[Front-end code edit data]
= = =

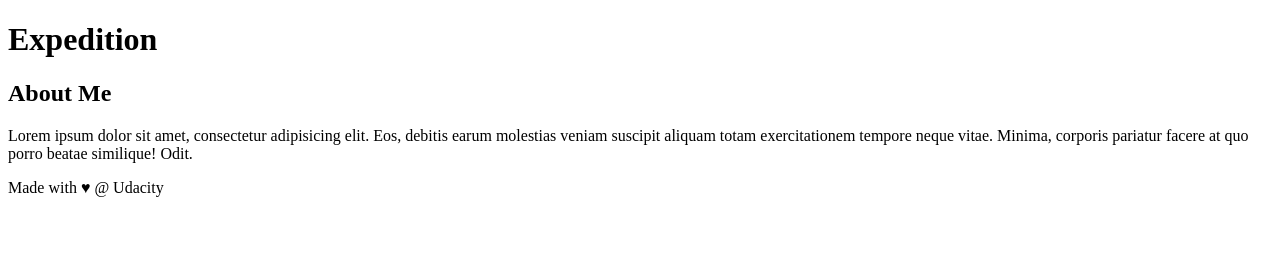
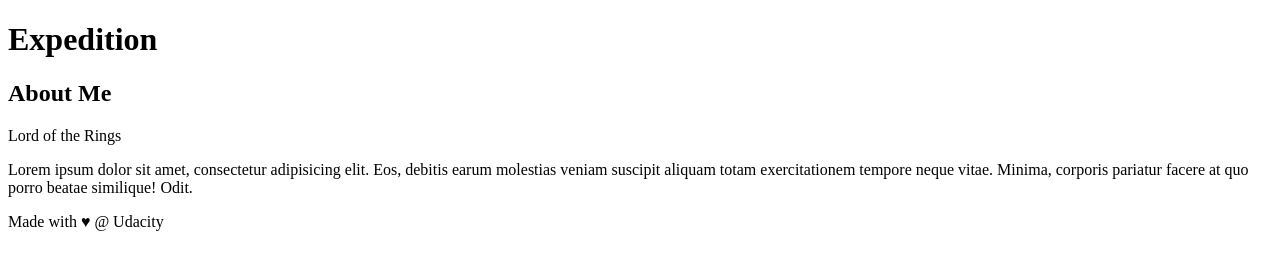
Before and after one commit to bolomz92/Udacity-Git-Course, a plain HTML site: page index.html in a window 1280 px wide. Drawn offline with Linux system fonts and the light colour scheme.

Commit message:
Add content to sidebar

```diff
--- a/index.html
+++ b/index.html
@@ -21,6 +21,7 @@
     <aside>
         <h2>About Me</h2>
 
+        <p>Lord of the Rings
         <p>Lorem ipsum dolor sit amet, consectetur adipisicing elit. Eos, debitis earum molestias veniam suscipit aliquam totam exercitationem tempore neque vitae. Minima, corporis pariatur facere at quo porro beatae similique! Odit.</p>
     </aside>
 
```
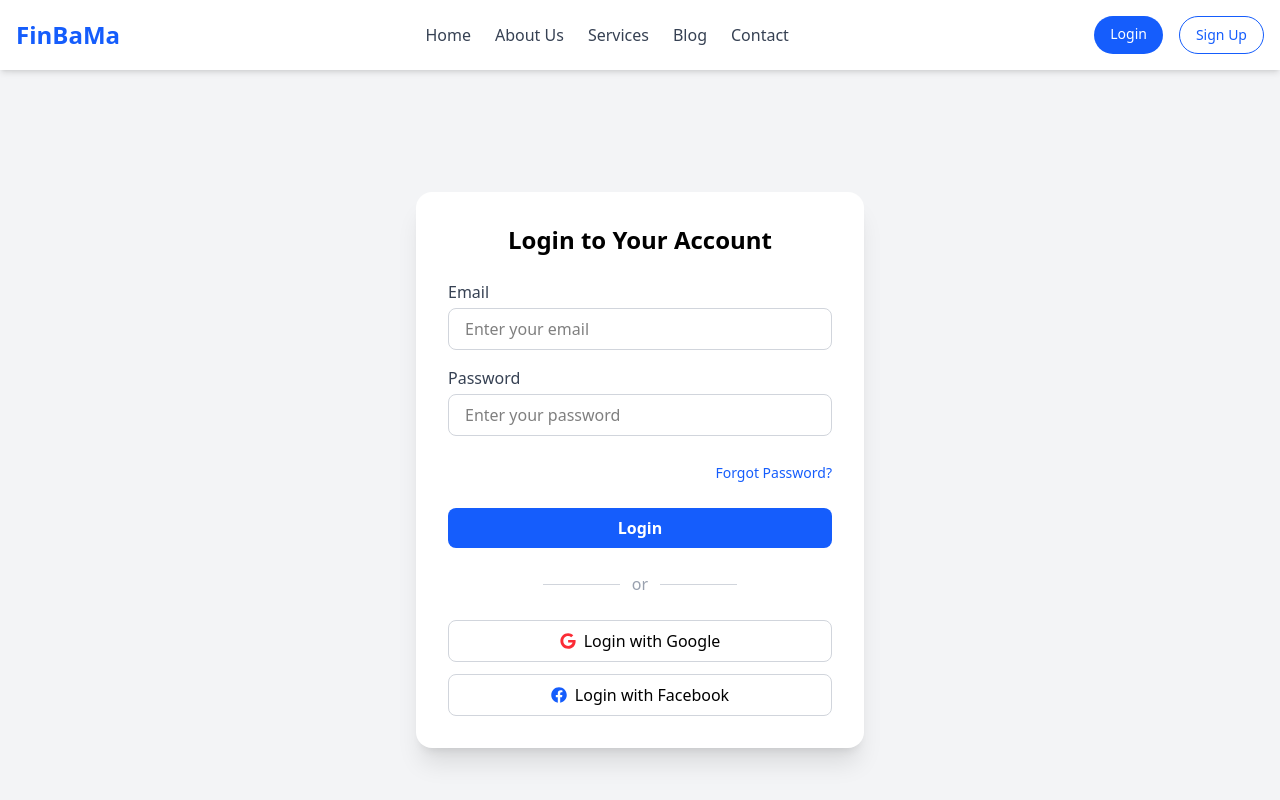
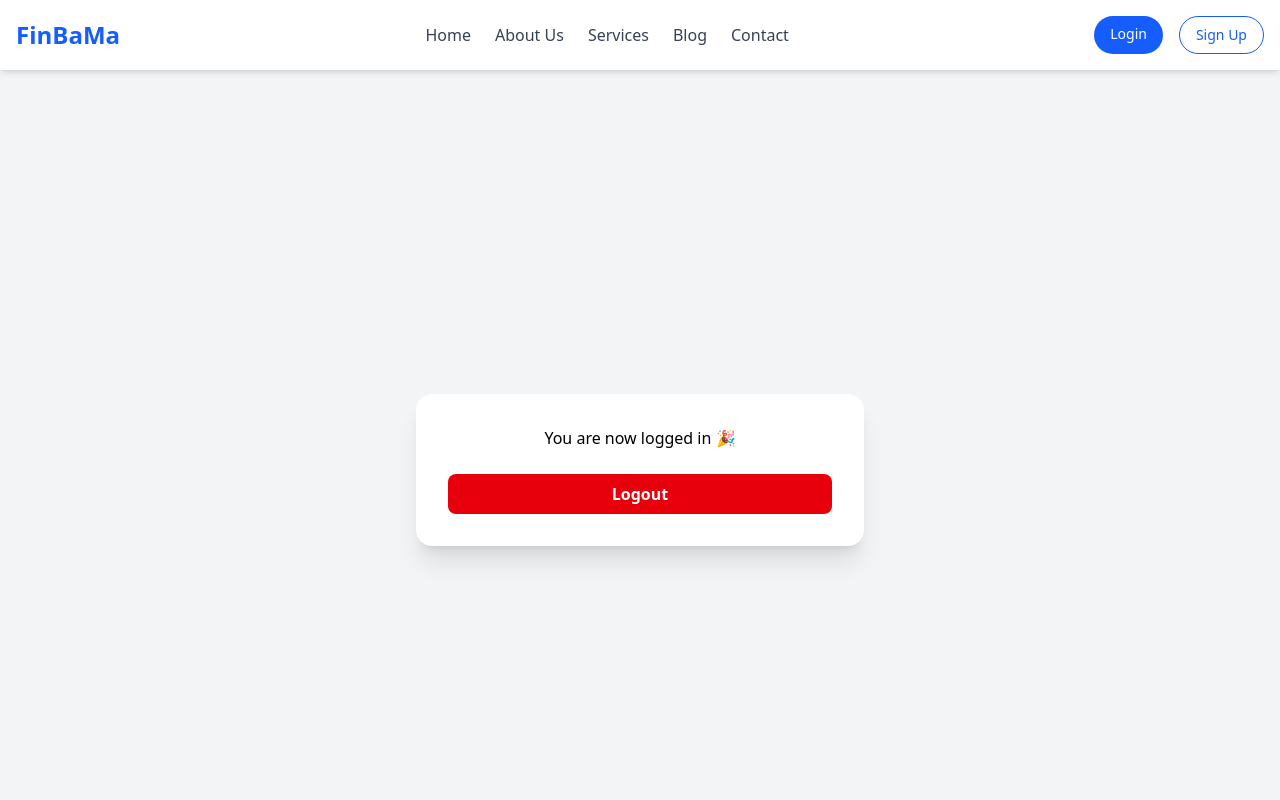
Before and after one commit to dileepkushwaha48/FINBAMA, a React (Vite) app: page /login-form in a window 1280 px wide. Both pictures are taken after a click on the button "Login". Shown: the top 800 px of the page. Built offline with nearby package versions, Linux system fonts and the light colour scheme.

Commit message:
uploaded

```diff
--- a/src/components/LoginForm.jsx
+++ b/src/components/LoginForm.jsx
@@ -1,10 +1,24 @@
-import { FaGoogle, FaApple, FaFacebook } from "react-icons/fa";
+import { useState } from "react";
+import { FaGoogle, FaFacebook } from "react-icons/fa";
 
 function LoginForm() {
+  const [isLoggedIn, setIsLoggedIn] = useState(false);
+
+  const handleLogin = () => {
+    // Yahan tum backend se actual login check kar sakte ho
+    setIsLoggedIn(true);
+  };
+
+  const handleLogout = () => {
+    // Yahan tum token ya session clear kar sakte ho
+    setIsLoggedIn(false);
+  };
+
   return (
-
-    <div id="LoginForm" className="min-h-screen flex items-center justify-center bg-gray-100 p-4">
+    <div className="min-h-screen flex items-center justify-center bg-gray-100 p-4">
       <div className="max-w-md w-full bg-white p-8 rounded-2xl shadow-xl">
+        {!isLoggedIn ? (
+          <>
             <h2 className="text-2xl font-bold mb-6 text-center">Login to Your Account</h2>
 
             {/* Email Input */}
@@ -27,7 +41,6 @@ function LoginForm() {
               />
             </div>
 
-
             {/* Forgot Password Link */}
             <div className="text-right mb-6">
               <a href="#" className="text-sm text-blue-600 hover:underline">
@@ -35,9 +48,11 @@ function LoginForm() {
               </a>
             </div>
 
-
             {/* Login Button */}
-        <button className="w-full bg-blue-600 hover:bg-blue-700 text-white font-semibold py-2 rounded-lg transition duration-300 mb-6">
+            <button
+              onClick={handleLogin}
+              className="w-full bg-blue-600 hover:bg-blue-700 text-white font-semibold py-2 rounded-lg transition duration-300 mb-6"
+            >
               Login
             </button>
 
@@ -48,20 +63,28 @@ function LoginForm() {
               <span className="border-t w-1/5 border-gray-300"></span>
             </div>
 
-
-
             {/* Social Logins */}
             <div className="flex flex-col space-y-3">
               <button className="flex items-center justify-center gap-2 w-full border border-gray-300 py-2 rounded-lg hover:bg-gray-100 transition">
                 <FaGoogle className="text-red-500" /> Login with Google
               </button>
-          {/* <button className="flex items-center justify-center gap-2 w-full border border-gray-300 py-2 rounded-lg hover:bg-gray-100 transition">
-            <FaApple className="text-black" /> Login with Apple
-          </button> */}
               <button className="flex items-center justify-center gap-2 w-full border border-gray-300 py-2 rounded-lg hover:bg-gray-100 transition">
                 <FaFacebook className="text-blue-600" /> Login with Facebook
               </button>
             </div>
+          </>
+        ) : (
+          <>
+
+            <p className="text-center mb-6">You are now logged in 🎉</p>
+            <button
+              onClick={handleLogout}
+              className="w-full bg-red-600 hover:bg-red-700 text-white font-semibold py-2 rounded-lg transition duration-300"
+            >
+              Logout
+            </button>
+          </>
+        )}
       </div>
     </div>
   );
```
Lines whose indentation alone changed are shown as unchanged.
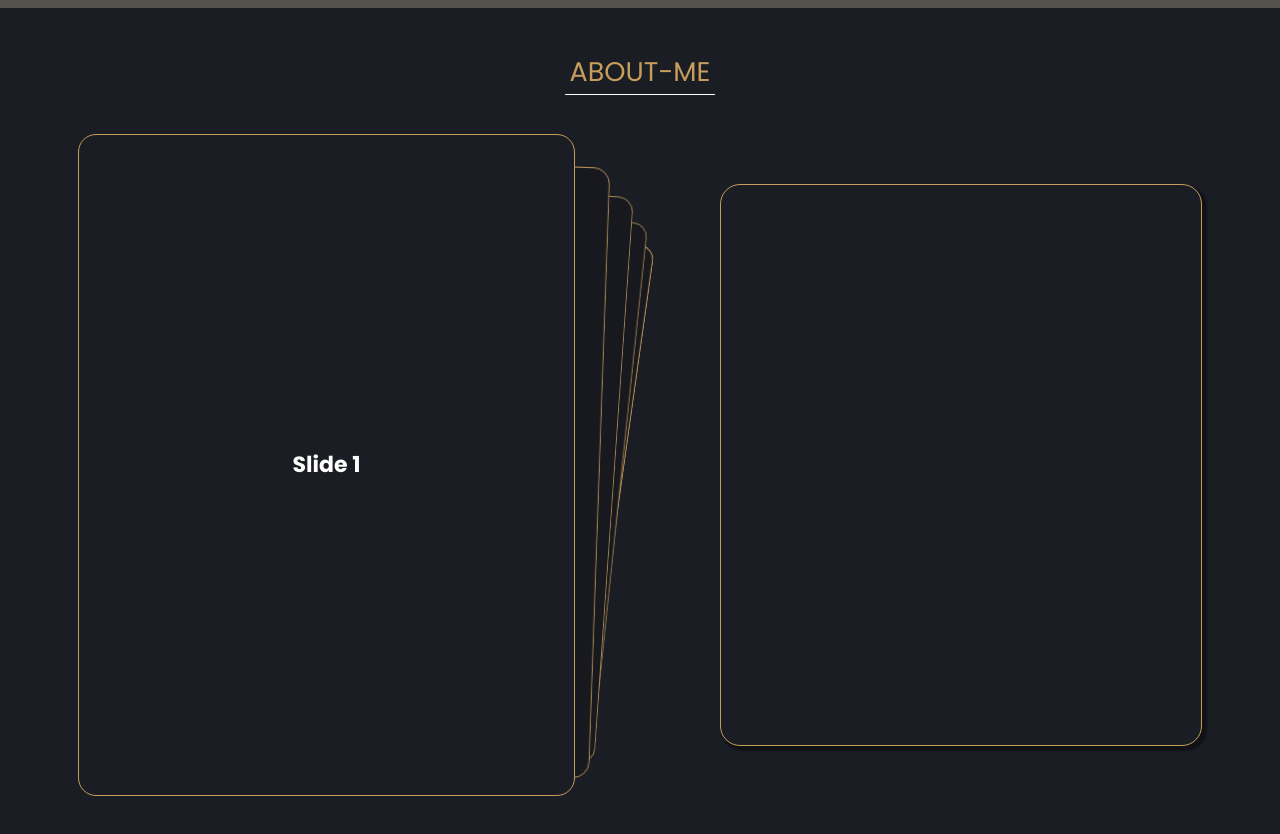
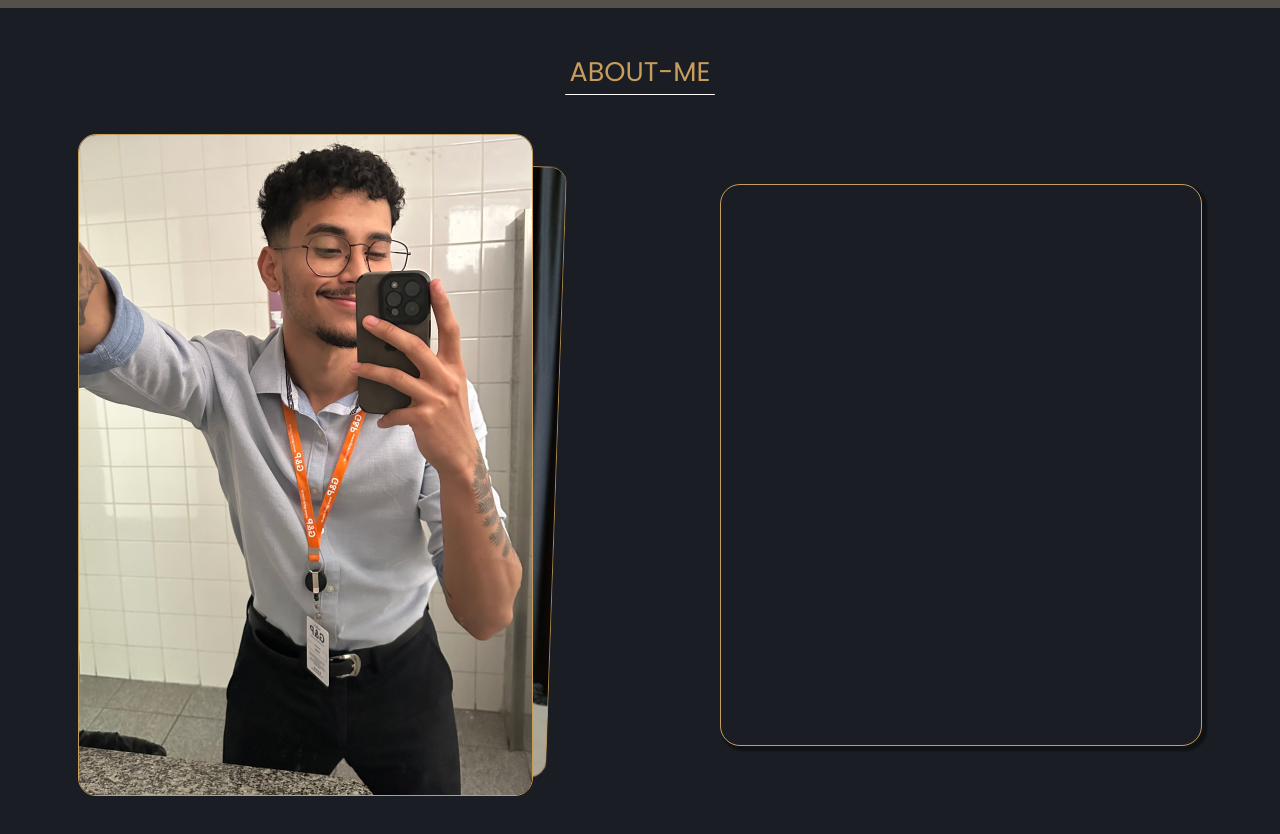
Before and after one commit to lucasdj-sampaio/my-portfolio, a React (Create React App) app: page / in a window 1280 px wide. Shown: the part 1680-2514 px from the top of the page. Built offline with nearby package versions, Linux system fonts and the light colour scheme.

Commit message:
Add first imagens about me

```diff
--- a/src/components/SwipeCarousel/index.tsx
+++ b/src/components/SwipeCarousel/index.tsx
@@ -2,10 +2,14 @@ import { Swiper, SwiperSlide } from 'swiper/react';
 import 'swiper/css';
 import 'swiper/css/effect-cards';
 import { EffectCards } from 'swiper/modules';
-
+import { IAboutDataType } from 'shared/types/IAboutDataType';
 import { SwiperStyles } from './styles';
 
-export const SwipeCarousel: React.FC = () => {
+interface SwipeProp {
+  data: IAboutDataType[];
+}
+
+export const SwipeCarousel: React.FC<SwipeProp> = ({ data }: SwipeProp) => {
   return (
     <SwiperStyles>
       <Swiper
@@ -14,15 +18,13 @@ export const SwipeCarousel: React.FC = () => {
         modules={[EffectCards]}
         className="mySwiper"
       >
-        <SwiperSlide>Slide 1</SwiperSlide>
-        <SwiperSlide>Slide 2</SwiperSlide>
-        <SwiperSlide>Slide 3</SwiperSlide>
-        <SwiperSlide>Slide 4</SwiperSlide>
-        <SwiperSlide>Slide 5</SwiperSlide>
-        <SwiperSlide>Slide 6</SwiperSlide>
-        <SwiperSlide>Slide 7</SwiperSlide>
-        <SwiperSlide>Slide 8</SwiperSlide>
-        <SwiperSlide>Slide 9</SwiperSlide>
+        {data.map(currentData => {
+          return (
+            <SwiperSlide key={`carouselid_${currentData.Id}`}>
+              <img src={currentData.Image} alt="Reference Image" />
+            </SwiperSlide>
+          );
+        })}
       </Swiper>
     </SwiperStyles>
   );
--- a/src/components/SwipeCarousel/styles.ts
+++ b/src/components/SwipeCarousel/styles.ts
@@ -2,7 +2,7 @@ import styled from 'styled-components';
 
 export const SwiperStyles = styled.div`
   .swiper {
-    width: 496.5px;
+    width: 454.87px;
     height: 662px;
   }
 
@@ -16,6 +16,5 @@ export const SwiperStyles = styled.div`
     color: #fff;
     background-color: var(--background);
     border: 1px solid var(--secundColor);
-    padding: 5px;
   }
 `;
--- a/src/pages/main/index.tsx
+++ b/src/pages/main/index.tsx
@@ -44,6 +44,7 @@ export const DeveloperPage: React.FC = () => {
   const otherPageTextData = useSelector(
     (state: RootState) => state.pageTextSlice
   );
+  const aboutmeData = useSelector((state: RootState) => state.aboutSlice);
 
   const [toggleState, setToggled] = useState<boolean>(true);
   const socialMedia = ['Git', 'Linkedin', 'Wpp'];
@@ -169,7 +170,7 @@ export const DeveloperPage: React.FC = () => {
           <TitleRegion title={sectionsData[2]} />
 
           <AboutMeSlide>
-            <SwipeCarousel />
+            <SwipeCarousel data={aboutmeData.aboutData} />
             <AboutMeText />
           </AboutMeSlide>
         </PageSection>
--- a/src/store/rootReducer.ts
+++ b/src/store/rootReducer.ts
@@ -1,3 +1,4 @@
+import { aboutSlice } from './slices';
 import { sectionSlice } from './slices';
 import { skillSlice } from './slices';
 import { serviceSlice } from './slices';
@@ -9,6 +10,7 @@ const reducers = combineReducers({
   skillSlice,
   sectionSlice,
   pageTextSlice,
+  aboutSlice,
 });
 
 export default reducers;
--- /dev/null
+++ b/src/store/slices/aboutme.ts
@@ -0,0 +1,52 @@
+import { PayloadAction, createSlice } from '@reduxjs/toolkit';
+import { IAboutDataType } from 'shared/types/IAboutDataType';
+//@ts-ignore
+import AboutMeImage from '../../images/meaboutme.jpg';
+//@ts-ignore
+import CertificationImage from '../../images/certification_aboutme.jpeg';
+
+interface AboutProp {
+  aboutData: IAboutDataType[];
+}
+
+const initialENState: AboutProp = {
+  aboutData: [
+    { Id: 1, Image: AboutMeImage, Title: '', Text: '' },
+    {
+      Id: 2,
+      Image: CertificationImage,
+      Title: '',
+      Text: '',
+    },
+  ],
+};
+
+const initialPTState: AboutProp = {
+  aboutData: [
+    { Id: 1, Image: AboutMeImage, Title: '', Text: '' },
+    {
+      Id: 2,
+      Image: CertificationImage,
+      Title: '',
+      Text: '',
+    },
+  ],
+};
+
+export const aboutSlice = createSlice({
+  name: 'aboutData',
+  initialState: initialENState,
+  reducers: {
+    changeSectionLanguage(
+      state,
+      action: PayloadAction<{ toggleState: boolean }>
+    ) {
+      state.aboutData = action.payload.toggleState
+        ? initialENState.aboutData
+        : initialPTState.aboutData;
+    },
+  },
+});
+
+export const { changeSectionLanguage } = aboutSlice.actions;
+export default aboutSlice.reducer;
--- a/src/store/slices/index.ts
+++ b/src/store/slices/index.ts
@@ -1,6 +1,7 @@
+import aboutSlice from './aboutme';
 import sectionSlice from './sections';
 import skillSlice from './skills';
 import serviceSlice from './services';
 import pageTextSlice from './otherTextTranslate';
 
-export { serviceSlice, skillSlice, sectionSlice, pageTextSlice };
+export { serviceSlice, skillSlice, sectionSlice, pageTextSlice, aboutSlice };
```
Also changed, not shown: src/shared/types/IAboutDataType.d.ts (added, +7 -0 lines), src/images/certification_aboutme.jpeg (added), src/images/meaboutme.jpg (added).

= = =

The lines holding the word "slices" are the answer. Pull them out of the records and copy them.

RESULT
+import { aboutSlice } from './slices';
 import { sectionSlice } from './slices';
 import { skillSlice } from './slices';
 import { serviceSlice } from './slices';
+++ b/src/store/slices/aboutme.ts
--- a/src/store/slices/index.ts
+++ b/src/store/slices/index.ts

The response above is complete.